Tahir ibn Muhammad ibn Amr
In 900 the ruling Saffarid amir, Amr ibn al-Layth, was captured by the Samanids while campaigning against them in Khurasan. The Saffarid army swore loyalty to Tahir, who soon afterwards effectively made his brother Abu Yusuf Ya'qub his co-ruler, although the khutba continued to be made in 'Amr's name until late 901. Tahir and Ya'qub returned to Sistan, reaching Zarang in May of that year. From the onset of his reign, Tahir and his brother were under the thumb of the Turkish slave commander Sebük-eri, who managed to destroy Tahir’s vizier and replace him with one more to his liking.
Tahir spent much of his time early in his reign in the western part of his territories, having to deal with occupation of Fars by the Abbasid Caliph al-Mu'tadid after the downfall of 'Amr. A 900-901 campaign, in which both Tahir and Sebük-eri participated, temporarily regained Fars, but the Saffarids withdrew soon afterwards.

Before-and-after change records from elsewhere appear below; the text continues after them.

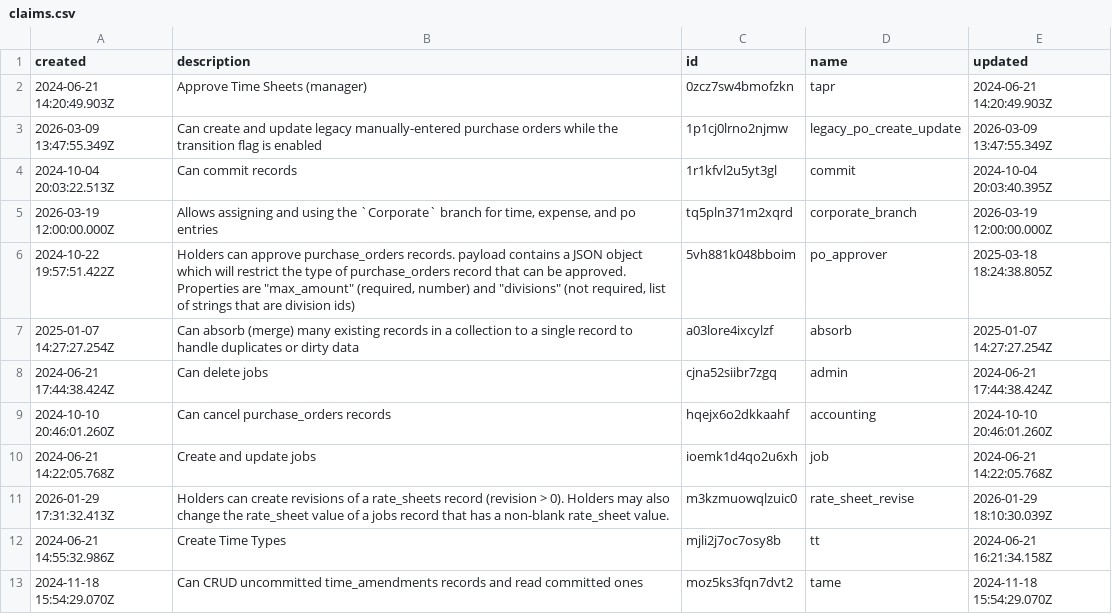
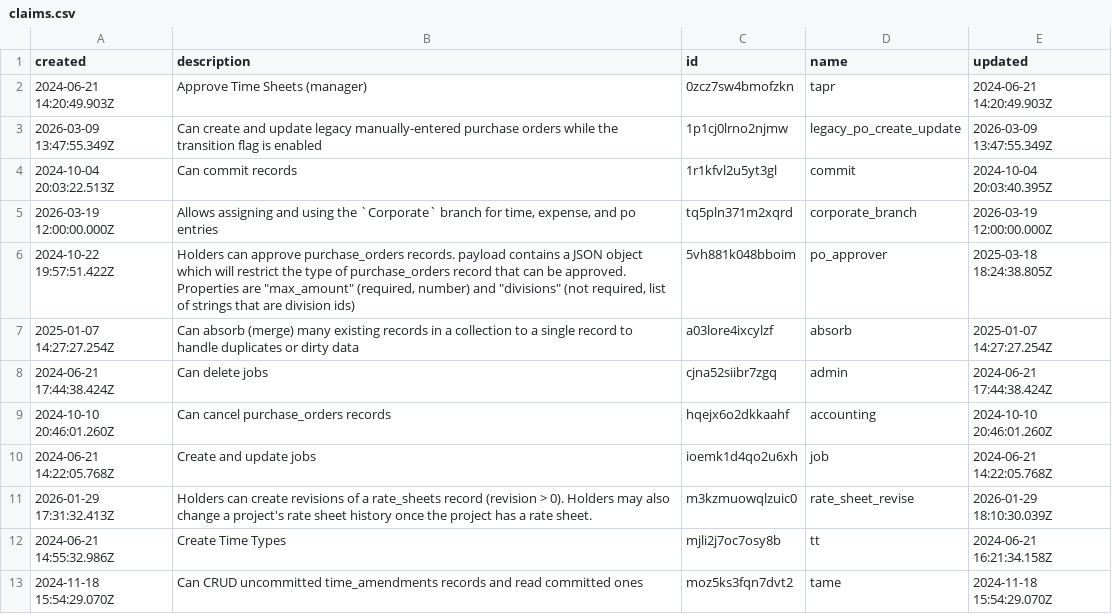
Before and after one commit to tbt-eng/tybalt_turbo, a CSV file: app/test_seed_data/data/claims.csv, drawn as a sheet; only a part is shown.

```diff
--- a/app/test_seed_data/data/claims.csv
+++ b/app/test_seed_data/data/claims.csv
@@ -10,3 +10,3 @@ created,description,id,name,updated
 2024-06-21 14:22:05.768Z,Create and update jobs,ioemk1d4qo2u6xh,job,2024-06-21 14:22:05.768Z
-2026-01-29 17:31:32.413Z,Holders can create revisions of a rate_sheets record (revision > 0). Holders may also change the rate_sheet value of a jobs record that has a non-blank rate_sheet value.,m3kzmuowqlzuic0,rate_sheet_revise,2026-01-29 18:10:30.039Z
+2026-01-29 17:31:32.413Z,Holders can create revisions of a rate_sheets record (revision > 0). Holders may also change a project's rate sheet history once the project has a rate sheet.,m3kzmuowqlzuic0,rate_sheet_revise,2026-01-29 18:10:30.039Z
 2024-06-21 14:55:32.986Z,Create Time Types,mjli2j7oc7osy8b,tt,2024-06-21 16:21:34.158Z
```
Also changed, not shown: app/test_seed_data/data/_collections.csv, 29 other files.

A second campaign resulted in a caliphal grant of the province to Tahir, although both Fars and Kerman effectively fell into the hands of Sebük-eri.
After the second Fars campaign, Tahir returned to Zarang (mid-904). At this point both he and Ya'qub gave themselves over to lives of pleasure and excesses. Over the next few years the two brothers began to lose the confidence of the people, and although the government bureaucracy continued to function, the stability of the provinces declined as rival factions opposed each other. By 905 Sebük-eri stopped forwarding taxes collected in Fars and Kerman to Zarang. Tahir responded by leading an army against Fars, but was soon persuaded to abort the expedition and return to Sistan, having accomplished nothing.
In late 908 another Saffarid, al-Laith b. 'Ali, arrived at Zarang with a small army and occupied part of the city. Tahir, who had been in Bust, joined up with Ya'qub and besieged al-Laith's position. Despite reinforcements from Sebük-eri, however, he was unable to dislodge al-Laith and began to suffer from having very little money to maintain the support of those around him, thanks to declining government revenues. Tahir and Ya'qub decided to flee to Sebük-eri. On the way, however, they grew distrustful of the Turkish commander and decided to fight him. The two sides met in June 909; Sebük-eri, who had managed to win over Tahir's commanders, won an easy victory and captured the brothers. They were sent to the Caliph and imprisoned in Baghdad, though they were treated well for the remainder of their lives.
- Bosworth, C.E. The History of the Saffarids of Sistan and the Maliks of Nimruz (247/861 to 949/1542-3). Costa Mesa, California: Mazda Publishers, 1994.
Amr ibn al-Layth
Al-Layth ibn 'Ali